The Ministry of Justice is examining ways to relax rules around will writing in England and Wales following a surge in the number of people making preparations for their final farewell, due to COVID-19.
Currently, for a will to be valid, it must be signed by two witnesses present at the same time, and the witnesses must be independent and not related to the person to whom the will applies. Under current social distancing measures, especially for those in isolation at home or in hospital, it is almost impossible to adhere to the rules.
The Ministry of Justice is now looking at a temporary relaxation in the rules, which could involve reducing the number of witnesses required, or possibly accepting other solutions, such as video witnessing.
But why is a Will so important?
Your will tells everyone what should happen to your money, possessions and property after you die (all these things together are called your ‘estate’). If you don’t leave a will, the law decides how your estate is passed on – and this might not be in line with your wishes.
And what is a Power of Attorney?

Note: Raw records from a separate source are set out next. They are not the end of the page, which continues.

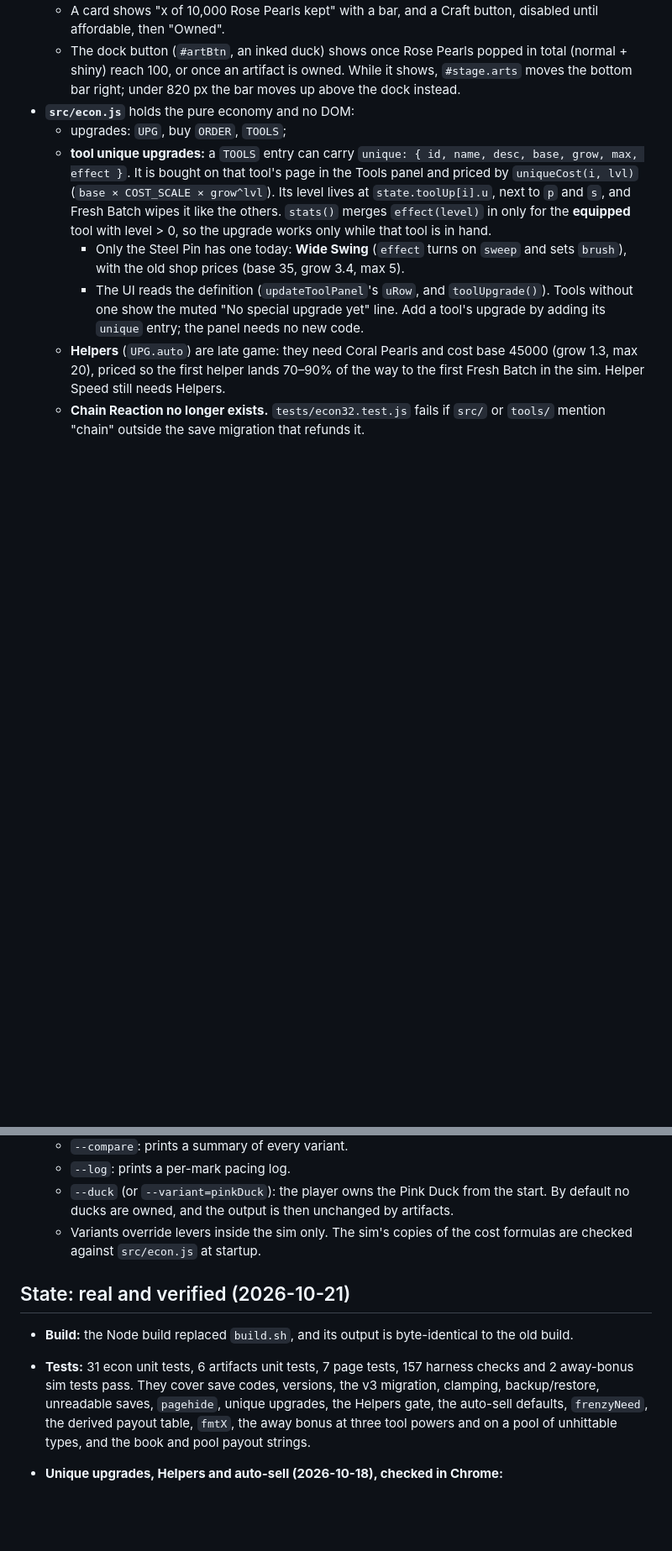
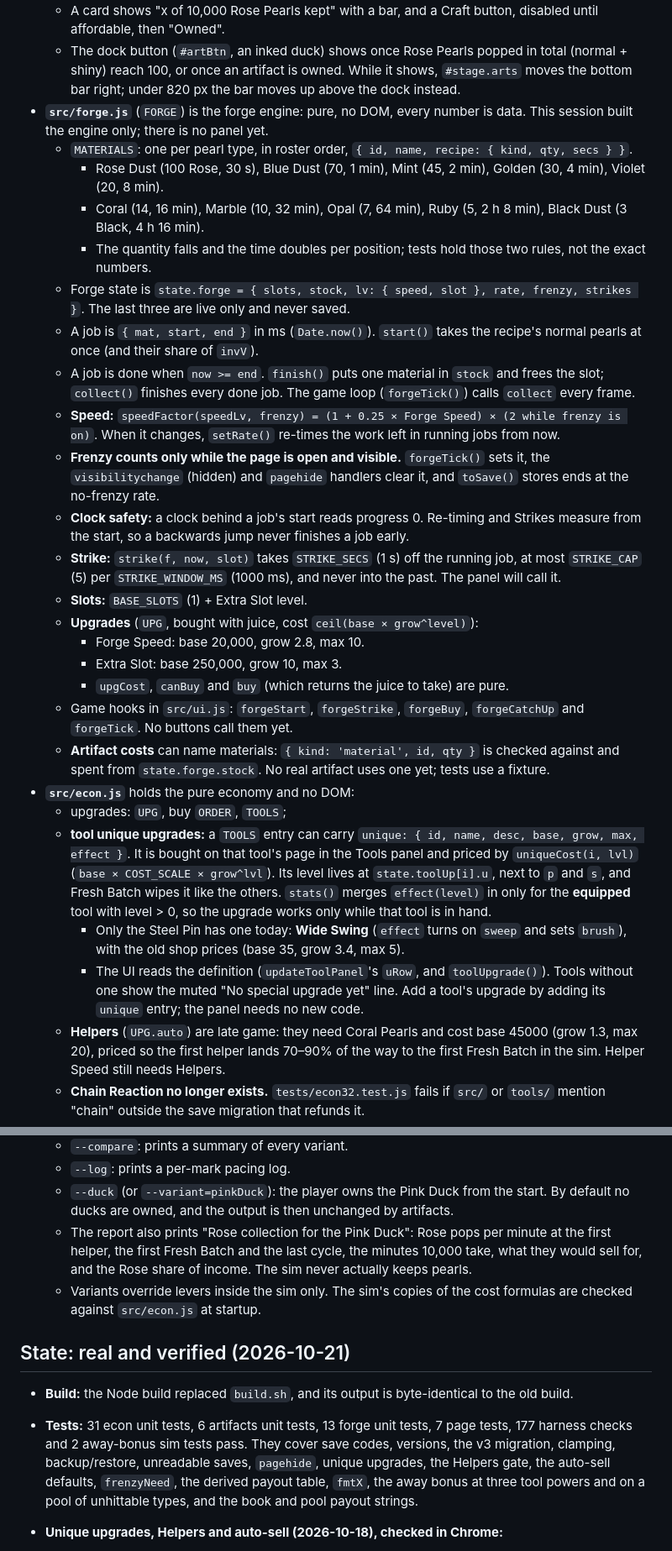
Before and after one commit to iangopen/poppit, a Markdown page: CLAUDE.md, 2 parts joined by grey strips. Shown at 84% size. GitHub-like rendering; blank space fills up the shorter version.

Commit message:
CLAUDE.md: forge data model, save v5, last-session rule, open items; docs/last-session.md
Co-Authored-By: Claude Opus 5.5 <noreply@anthropic.com>

```diff
--- a/CLAUDE.md
+++ b/CLAUDE.md
@@ -42,6 +43,25 @@ Single-file browser idle/clicker game: pop pearls for juice, buy upgrades, Fresh
 - **Artifacts panel** (`#arts`, `updateArts()`): a large panel like Pool, with one section per hall and one card per artifact.
   - A card shows "x of 10,000 Rose Pearls kept" with a bar, and a Craft button, disabled until affordable, then "Owned".
   - The dock button (`#artBtn`, an inked duck) shows once Rose Pearls popped in total (normal + shiny) reach 100, or once an artifact is owned. While it shows, `#stage.arts` moves the bottom bar right; under 820 px the bar moves up above the dock instead.
+- **`src/forge.js`** (`FORGE`) is the forge engine: pure, no DOM, every number is data. This session built the engine only; there is no panel yet.
+  - `MATERIALS`: one per pearl type, in roster order, `{ id, name, recipe: { kind, qty, secs } }`.
+    - Rose Dust (100 Rose, 30 s), Blue Dust (70, 1 min), Mint (45, 2 min), Golden (30, 4 min), Violet (20, 8 min).
+    - Coral (14, 16 min), Marble (10, 32 min), Opal (7, 64 min), Ruby (5, 2 h 8 min), Black Dust (3 Black, 4 h 16 min).
+    - The quantity falls and the time doubles per position; tests hold those two rules, not the exact numbers.
+  - Forge state is `state.forge = { slots, stock, lv: { speed, slot }, rate, frenzy, strikes }`. The last three are live only and never saved.
+  - A job is `{ mat, start, end }` in ms (`Date.now()`). `start()` takes the recipe's normal pearls at once (and their share of `invV`).
+  - A job is done when `now >= end`. `finish()` puts one material in `stock` and frees the slot; `collect()` finishes every done job. The game loop (`forgeTick()`) calls `collect` every frame.
+  - **Speed:** `speedFactor(speedLv, frenzy) = (1 + 0.25 × Forge Speed) × (2 while frenzy is on)`. When it changes, `setRate()` re-times the work left in running jobs from now.
+  - **Frenzy counts only while the page is open and visible.** `forgeTick()` sets it, the `visibilitychange` (hidden) and `pagehide` handlers clear it, and `toSave()` stores ends at the no-frenzy rate.
+  - **Clock safety:** a clock behind a job's start reads progress 0. Re-timing and Strikes measure from the start, so a backwards jump never finishes a job early.
+  - **Strike:** `strike(f, now, slot)` takes `STRIKE_SECS` (1 s) off the running job, at most `STRIKE_CAP` (5) per `STRIKE_WINDOW_MS` (1000 ms), and never into the past. The panel will call it.
+  - **Slots:** `BASE_SLOTS` (1) + Extra Slot level.
+  - **Upgrades** (`UPG`, bought with juice, cost `ceil(base × grow^level)`):
+    - Forge Speed: base 20,000, grow 2.8, max 10.
+    - Extra Slot: base 250,000, grow 10, max 3.
+    - `upgCost`, `canBuy` and `buy` (which returns the juice to take) are pure.
+  - Game hooks in `src/ui.js`: `forgeStart`, `forgeStrike`, `forgeBuy`, `forgeCatchUp` and `forgeTick`. No buttons call them yet.
+  - **Artifact costs** can name materials: `{ kind: 'material', id, qty }` is checked against and spent from `state.forge.stock`. No real artifact uses one yet; tests use a fixture.
 - **`src/econ.js`** holds the pure economy and no DOM:
   - upgrades: `UPG`, buy `ORDER`, `TOOLS`;
   - **tool unique upgrades:** a `TOOLS` entry can carry `unique: { id, name, desc, base, grow, max, effect }`. It is bought on that tool's page in the Tools panel and priced by `uniqueCost(i, lvl)` (`base × COST_SCALE × grow^lvl`). Its level lives at `state.toolUp[i].u`, next to `p` and `s`, and Fresh Batch wipes it like the others. `stats()` merges `effect(level)` in only for the **equipped** tool with level > 0, so the upgrade works only while that tool is in hand.
@@ -121,12 +144,13 @@ Single-file browser idle/clicker game: pop pearls for juice, buy upgrades, Fresh
   - `--compare`: prints a summary of every variant.
   - `--log`: prints a per-mark pacing log.
   - `--duck` (or `--variant=pinkDuck`): the player owns the Pink Duck from the start. By default no ducks are owned, and the output is then unchanged by artifacts.
+  - The report also prints "Rose collection for the Pink Duck": Rose pops per minute at the first helper, the first Fresh Batch and the last cycle, the minutes 10,000 take, what they would sell for, and the Rose share of income. The sim never actually keeps pearls.
   - Variants override levers inside the sim only. The sim's copies of the cost formulas are checked against `src/econ.js` at startup.
 
 ## State: real and verified (2026-10-21)
 
 - **Build:** the Node build replaced `build.sh`, and its output is byte-identical to the old build.
-- **Tests:** 31 econ unit tests, 6 artifacts unit tests, 7 page tests, 157 harness checks and 2 away-bonus sim tests pass. They cover save codes, versions, the v3 migration, clamping, backup/restore, unreadable saves, `pagehide`, unique upgrades, the Helpers gate, the auto-sell defaults, `frenzyNeed`, the derived payout table, `fmtX`, the away bonus at three tool powers and on a pool of unhittable types, and the book and pool payout strings.
+- **Tests:** 31 econ unit tests, 6 artifacts unit tests, 13 forge unit tests, 7 page tests, 177 harness checks and 2 away-bonus sim tests pass. They cover save codes, versions, the v3 migration, clamping, backup/restore, unreadable saves, `pagehide`, unique upgrades, the Helpers gate, the auto-sell defaults, `frenzyNeed`, the derived payout table, `fmtX`, the away bonus at three tool powers and on a pool of unhittable types, and the book and pool payout strings.
 - **Unique upgrades, Helpers and auto-sell (2026-10-18), checked in Chrome:**
   - a new game earns juice from pops with an empty backpack;
   - the Tools panel shows Wide Swing on the Steel Pin page and the muted line on the Awl page;
```
Also changed, not shown: other parts of CLAUDE.md (+22 -10 lines), docs/last-session.md (added, +116 -0 lines).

Putting in place a power of attorney can give you peace of mind that someone you trust is in charge of your affairs, if the worst were to happen. There are two types to consider: one for finance and property, and another for health and welfare.

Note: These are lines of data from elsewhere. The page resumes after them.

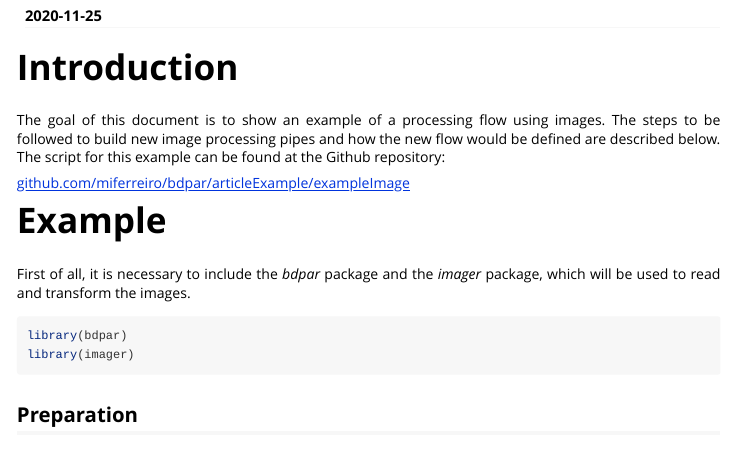
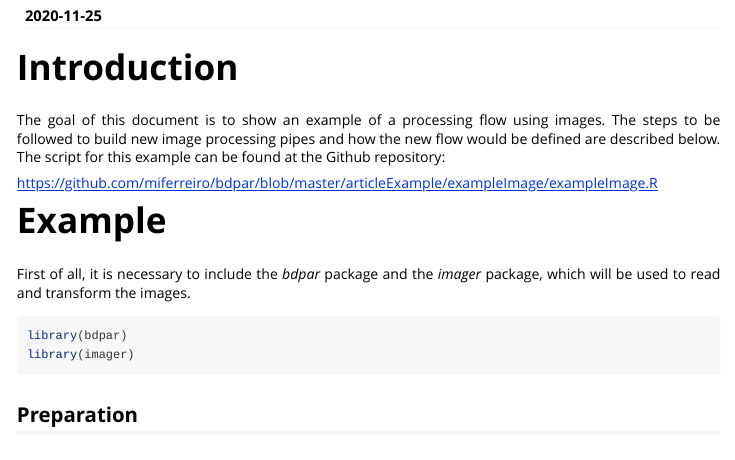
Before and after one commit to miferreiro/bdpar, an R Markdown document (vignettes/bdparExampleImage.Rmd): the page in a window 1100 px wide, from 150 px down. Rendered offline with R 4.5, knitr and Pandoc, with nearby package versions.

Commit message:
Fixes malformed url

```diff
--- a/vignettes/bdparExampleImage.Rmd
+++ b/vignettes/bdparExampleImage.Rmd
@@ -14,7 +14,7 @@ vignette: >
 <div style = "text-align: justify">
 The goal of this document is to show an example of a processing flow using images. The steps to be followed to build new image processing pipes and how the new flow would be defined are described below. The script for this example can be found at the Github repository:
 
-[github.com/miferreiro/bdpar/articleExample/exampleImage](https://github.com/miferreiro/bdpar/articleExample/exampleImage)
+[https://github.com/miferreiro/bdpar/blob/master/articleExample/exampleImage/exampleImage.R](https://github.com/miferreiro/bdpar/blob/master/articleExample/exampleImage/exampleImage.R)
 
 </div>
 
```
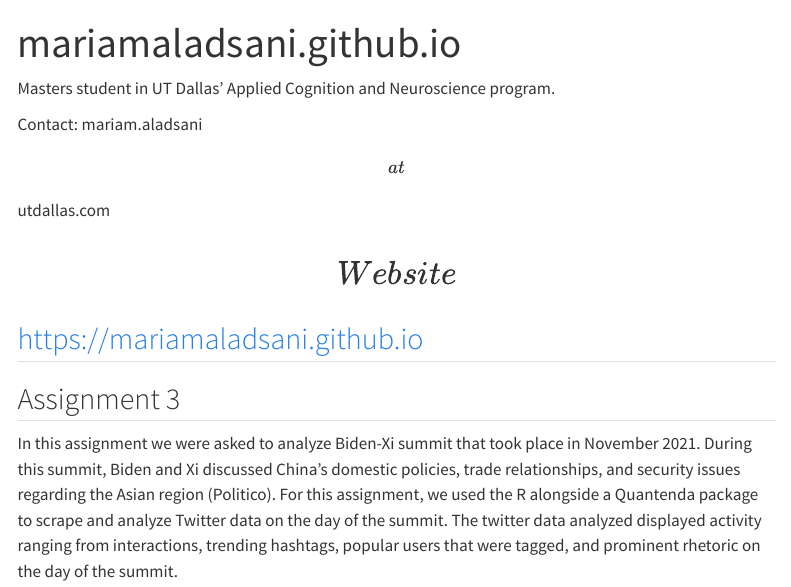
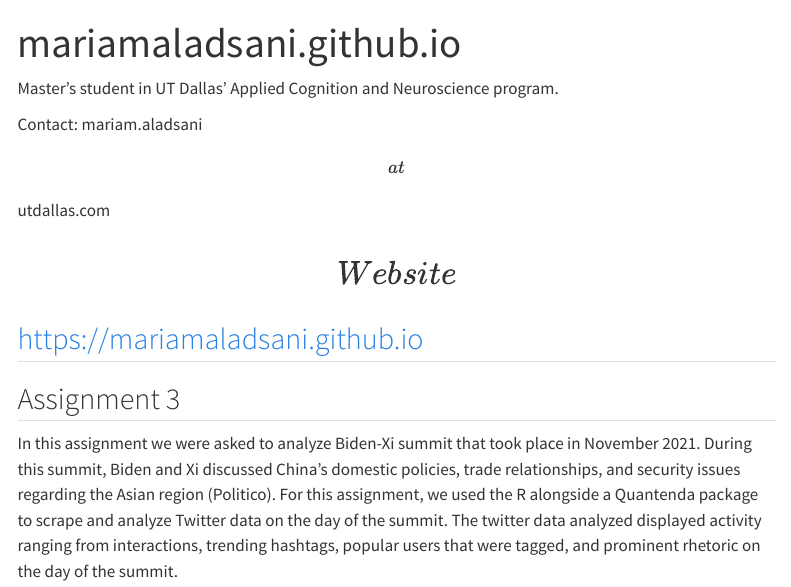
Before and after one commit to mariamaladsani/mariamaladsani.github.io, a Quarto document (index.qmd): the page in a window 1100 px wide, from its top. Rendered offline with R 4.5, knitr and Pandoc in place of Quarto, with nearby package versions; menus at the side of the page are left out.

Commit message:
Add files via upload

```diff
--- a/index.qmd
+++ b/index.qmd
@@ -2,7 +2,7 @@
 title: "mariamaladsani.github.io"
 ---
 
-Masters student in UT Dallas' Applied Cognition and Neuroscience program.
+Master's student in UT Dallas' Applied Cognition and Neuroscience program.
 
 Contact: mariam.aladsani\[at\]utdallas.com
 
```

Your representative should only ever make a choice for you if you’re unable to make that specific decision at the time it needs to be made. For example, if you fall into a coma, your representative would start looking after your affairs. Yet if you wake from the coma, you should be able to make your own decisions again.
We don’t mean to be morbid, but in these incredibly uncertain times, along with a relaxation in the rules from the MoJ, now is the perfect time to put your mind at rest with a Will and Power of Attorney.

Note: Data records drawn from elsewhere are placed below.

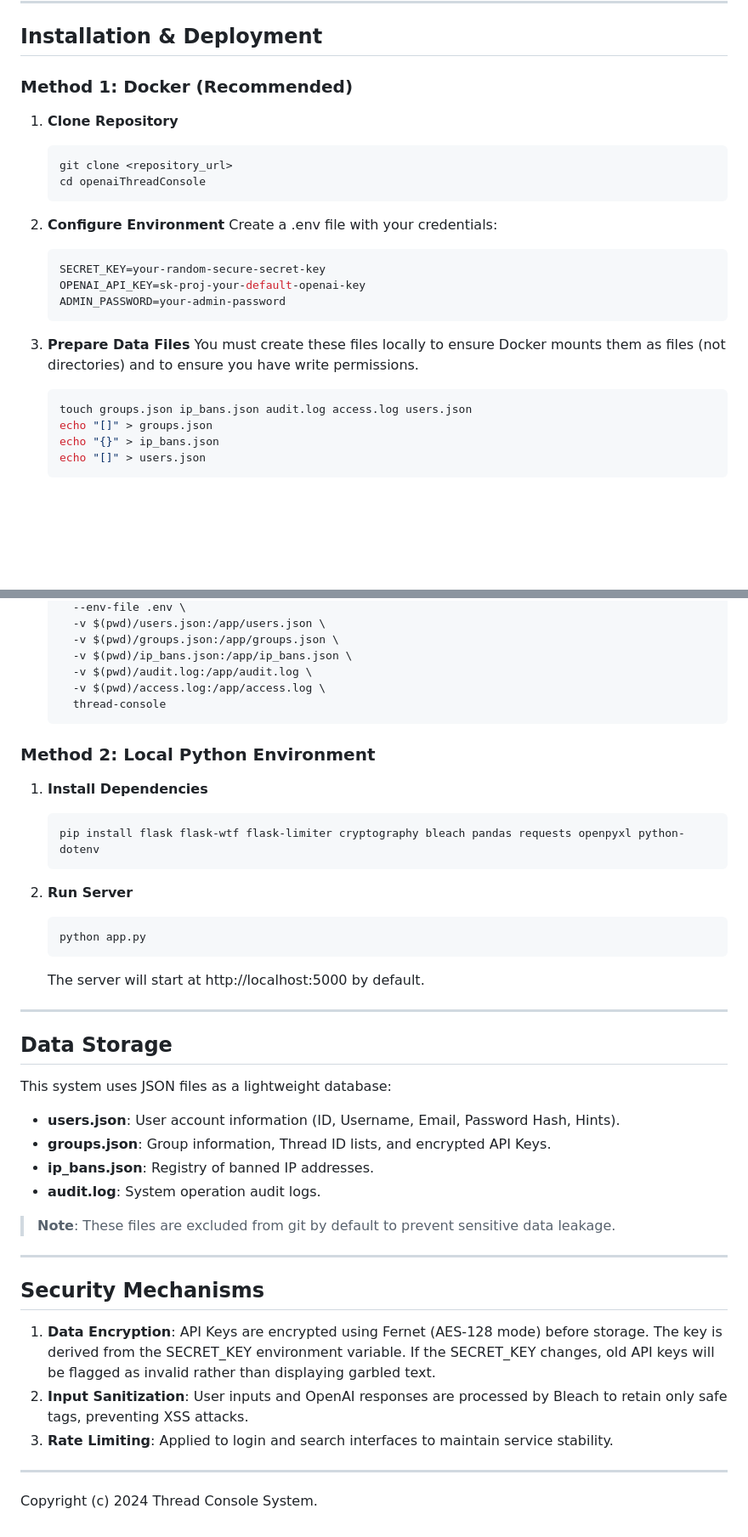
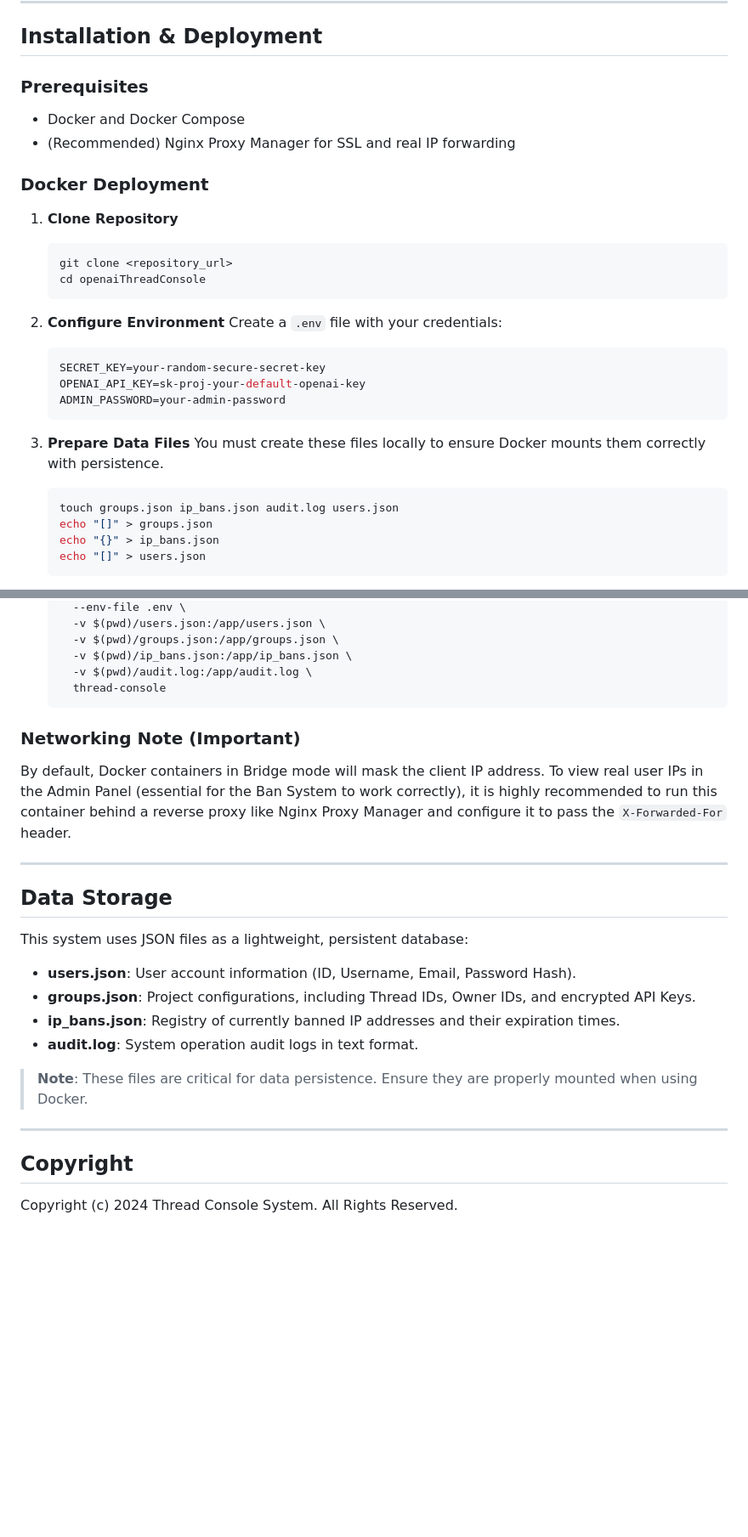
Before and after one commit to Isaries/openaiThreadConsole, a Markdown page: README.md, 2 parts joined by grey strips. Shown at 85% size. Rendered like a GitHub page; blank space fills up the shorter version.

````diff
--- a/README.md
+++ b/README.md
@@ -56,7 +52,11 @@ The project follows a modular architecture to ensure maintainability:
 
 ## Installation & Deployment
 
-### Method 1: Docker (Recommended)
+### Prerequisites
+*   Docker and Docker Compose
+*   (Recommended) Nginx Proxy Manager for SSL and real IP forwarding
+
+### Docker Deployment
 
 1.  **Clone Repository**
     ```bash
@@ -65,7 +65,7 @@ The project follows a modular architecture to ensure maintainability:
     ```
 
 2.  **Configure Environment**
-    Create a .env file with your credentials:
+    Create a `.env` file with your credentials:
     ```ini
     SECRET_KEY=your-random-secure-secret-key
     OPENAI_API_KEY=sk-proj-your-default-openai-key
@@ -73,9 +73,9 @@ The project follows a modular architecture to ensure maintainability:
     ```
 
 3.  **Prepare Data Files**
-    You must create these files locally to ensure Docker mounts them as files (not directories) and to ensure you have write permissions.
+    You must create these files locally to ensure Docker mounts them correctly with persistence.
     ```bash
-    touch groups.json ip_bans.json audit.log access.log users.json
+    touch groups.json ip_bans.json audit.log users.json
     echo "[]" > groups.json
     echo "{}" > ip_bans.json
     echo "[]" > users.json
@@ -94,44 +94,27 @@ The project follows a modular architecture to ensure maintainability:
       -v $(pwd)/groups.json:/app/groups.json \
       -v $(pwd)/ip_bans.json:/app/ip_bans.json \
       -v $(pwd)/audit.log:/app/audit.log \
-      -v $(pwd)/access.log:/app/access.log \
       thread-console
     ```
 
-### Method 2: Local Python Environment
-
-1.  **Install Dependencies**
-    ```bash
-    pip install flask flask-wtf flask-limiter cryptography bleach pandas requests openpyxl python-dotenv
-    ```
-
-2.  **Run Server**
-    ```bash
-    python app.py
-    ```
-    The server will start at http://localhost:5000 by default.
+### Networking Note (Important)
+By default, Docker containers in Bridge mode will mask the client IP address. To view real user IPs in the Admin Panel (essential for the Ban System to work correctly), it is highly recommended to run this container behind a reverse proxy like Nginx Proxy Manager and configure it to pass the `X-Forwarded-For` header.
 
 ---
 
 ## Data Storage
 
-This system uses JSON files as a lightweight database:
+This system uses JSON files as a lightweight, persistent database:
 
-*   **users.json**: User account information (ID, Username, Email, Password Hash, Hints).
-*   **groups.json**: Group information, Thread ID lists, and encrypted API Keys.
-*   **ip_bans.json**: Registry of banned IP addresses.
-*   **audit.log**: System operation audit logs.
+*   **users.json**: User account information (ID, Username, Email, Password Hash).
+*   **groups.json**: Project configurations, including Thread IDs, Owner IDs, and encrypted API Keys.
+*   **ip_bans.json**: Registry of currently banned IP addresses and their expiration times.
+*   **audit.log**: System operation audit logs in text format.
 
-> **Note**: These files are excluded from git by default to prevent sensitive data leakage.
+> **Note**: These files are critical for data persistence. Ensure they are properly mounted when using Docker.
 
 ---
 
-## Security Mechanisms
+## Copyright
 
-1.  **Data Encryption**: API Keys are encrypted using Fernet (AES-128 mode) before storage. The key is derived from the SECRET_KEY environment variable. If the SECRET_KEY changes, old API keys will be flagged as invalid rather than displaying garbled text.
-2.  **Input Sanitization**: User inputs and OpenAI responses are processed by Bleach to retain only safe tags, preventing XSS attacks.
-3.  **Rate Limiting**: Applied to login and search interfaces to maintain service stability.
-
----
-
-Copyright (c) 2024 Thread Console System.
+Copyright (c) 2024 Thread Console System. All Rights Reserved.
````
Also changed, not shown: other parts of README.md (+31 -35 lines).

Our Private Client team are on hand to help.
You can email us on email@example.com or call us on 01244 310 022.‹ Back to news